The only PDF files that can safely and reliably be opened and edited with Adobe Illustrator are PDF files that were created from Adobe Illustrator using the “save editability” option and for which all the original fonts and linked assets are installed on the system on which the editing is to occur.
Any other PDF editing in Illustrator, either by opening the PDF File Illustrator or by using the editing functions within Acrobat that invoke Illustrator may result in color space changes, font changes, layout changes, and/or lost content. Editing PDFs in Illustrator should be considered as an emergency procedure of last resort.
Dov went on to say:
…officially, Adobe warns most strongly against attempts to edit any arbitrary PDF in Illustrator unless that PDF file was created in that or an earlier version of Illustrator using the editability option (which, by the way is not available when saving PDF as PDF/X)! And you can use my name as the reference on that.
If you’re in a position where you’re using Adobe Illustrator to edit PDFs, now is the time to upgrade the tools in your tool belt.

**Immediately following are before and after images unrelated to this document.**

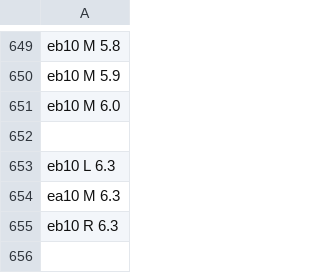
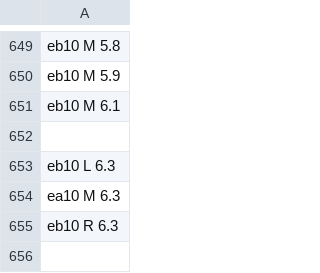
Before and after one commit to YamashitaTubasa/3123_4month, a CSV file: Resources/csv/enemyPop.csv, drawn as a sheet; only a part is shown, gaps mark what is left out.

```diff
--- a/Resources/csv/enemyPop.csv
+++ b/Resources/csv/enemyPop.csv
@@ -650,3 +650,3 @@ eb10 M 5.8
 eb10 M 5.9
-eb10 M 6.0
+eb10 M 6.1
 
```
Also changed, not shown: 1 other file.
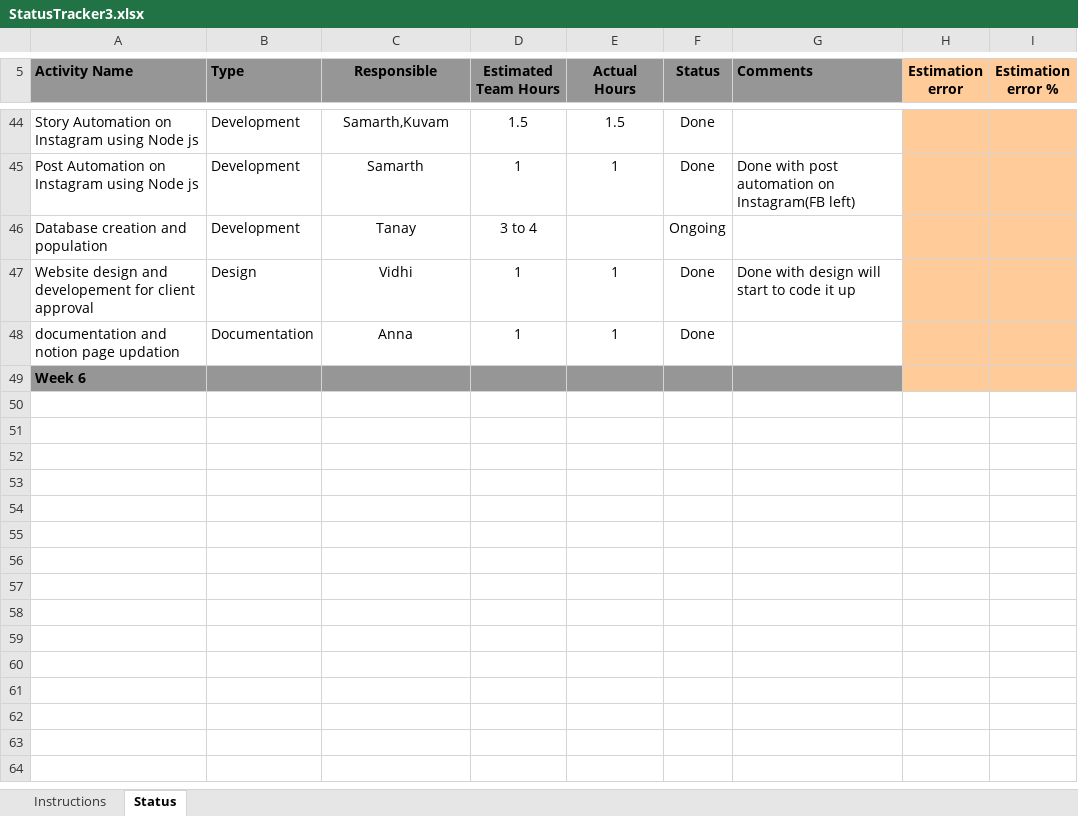
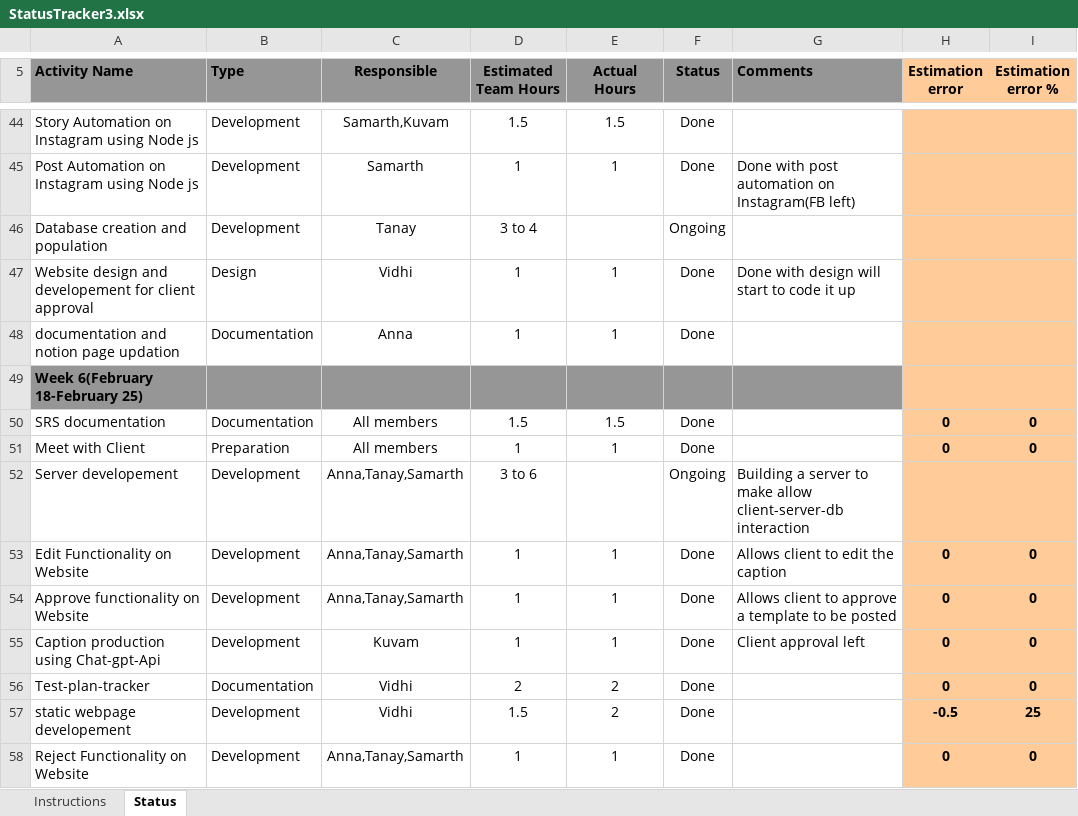
Before and after one commit to tanaygad/Social-Media-Automation, an Excel workbook: docs/StatusTracker3.xlsx, sheet Status, drawn as a sheet; only a part is shown, gaps mark what is left out; values as stored, in another font and other column widths than the file's, no borders; conditional formats not drawn; the diff names each change by its address in the sheet, - before the commit and + after, or states it on an @@ line.

Commit message:
updated mom and status-tracker

```diff
--- a/docs/StatusTracker3.xlsx (sheet Status)
+++ b/docs/StatusTracker3.xlsx (sheet Status)
-A49 (Activity Name): Week 6
+A49 (Activity Name): Week 6(February 18-February 25)
+row 50: SRS documentation | Documentation | All members | 1.5 | 1.5 | Done |  | 0 | 0
+row 51: Meet with Client | Preparation | All members | 1 | 1 | Done |  | 0 | 0
+row 52: Server developement | Development | Anna,Tanay,Samarth | 3 to 6 |  | Ongoing | Building a server to make allow client-server-db interaction
+row 53: Edit Functionality on Website | Development | Anna,Tanay,Samarth | 1 | 1 | Done | Allows client to edit the caption | 0 | 0
+row 54: Approve functionality on Website | Development | Anna,Tanay,Samarth | 1 | 1 | Done | Allows client to approve a template to be posted | 0 | 0
+row 55: Caption production using Chat-gpt-Api | Development | Kuvam | 1 | 1 | Done | Client approval left | 0 | 0
+row 56: Test-plan-tracker | Documentation | Vidhi | 2 | 2 | Done |  | 0 | 0
+row 57: static webpage developement | Development | Vidhi | 1.5 | 2 | Done |  | -0.5 | 25
+row 58: Reject Functionality on Website | Development | Anna,Tanay,Samarth | 1 | 1 | Done |  | 0 | 0
```
Also changed, not shown: 1 other file.
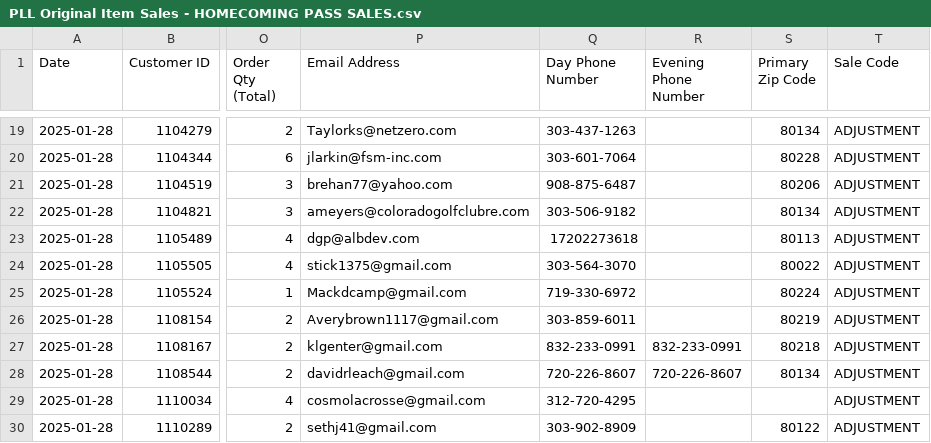
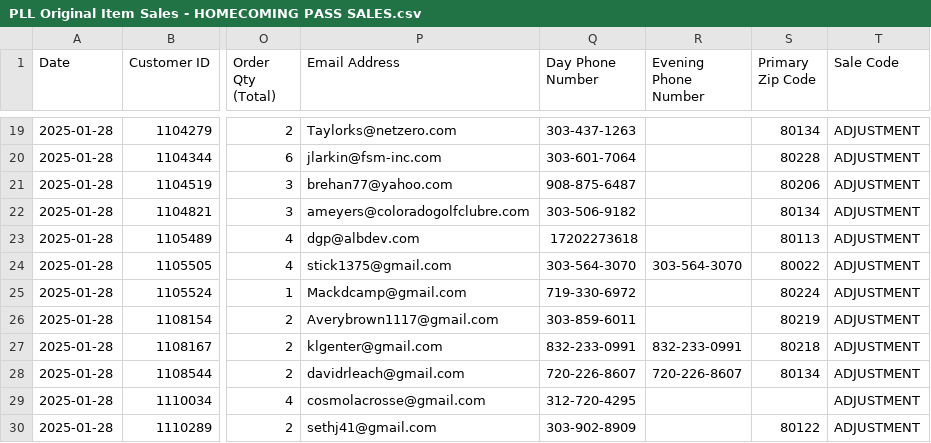
Before and after one commit to spuchta/PLL_BI_TIX, a CSV file: sales-reports/Denver/PLL Original Item Sales - HOMECOMING PASS SALES.csv, drawn as a sheet; only a part is shown, gaps mark what is left out; the diff names each change by its address in the sheet, - before the commit and + after, or states it on an @@ line.

```diff
--- a/sales-reports/Denver/PLL Original Item Sales - HOMECOMING PASS SALES.csv
+++ b/sales-reports/Denver/PLL Original Item Sales - HOMECOMING PASS SALES.csv
-R24 (Evening Phone Number): (empty)
+R24 (Evening Phone Number): 303-564-3070
```
Also changed, not shown: sales-reports/Denver/PLL Original Item Sales - SINGLE TICKET SALES.csv, sales-reports/Fairfield/Master Sales by Item cumulative sales, not transactional - PLL.csv, 4 other files.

Lastly, remember that we’re here to make it easy. If you have questions regarding technology for your website, reach out to us below, and we’d be happy to help!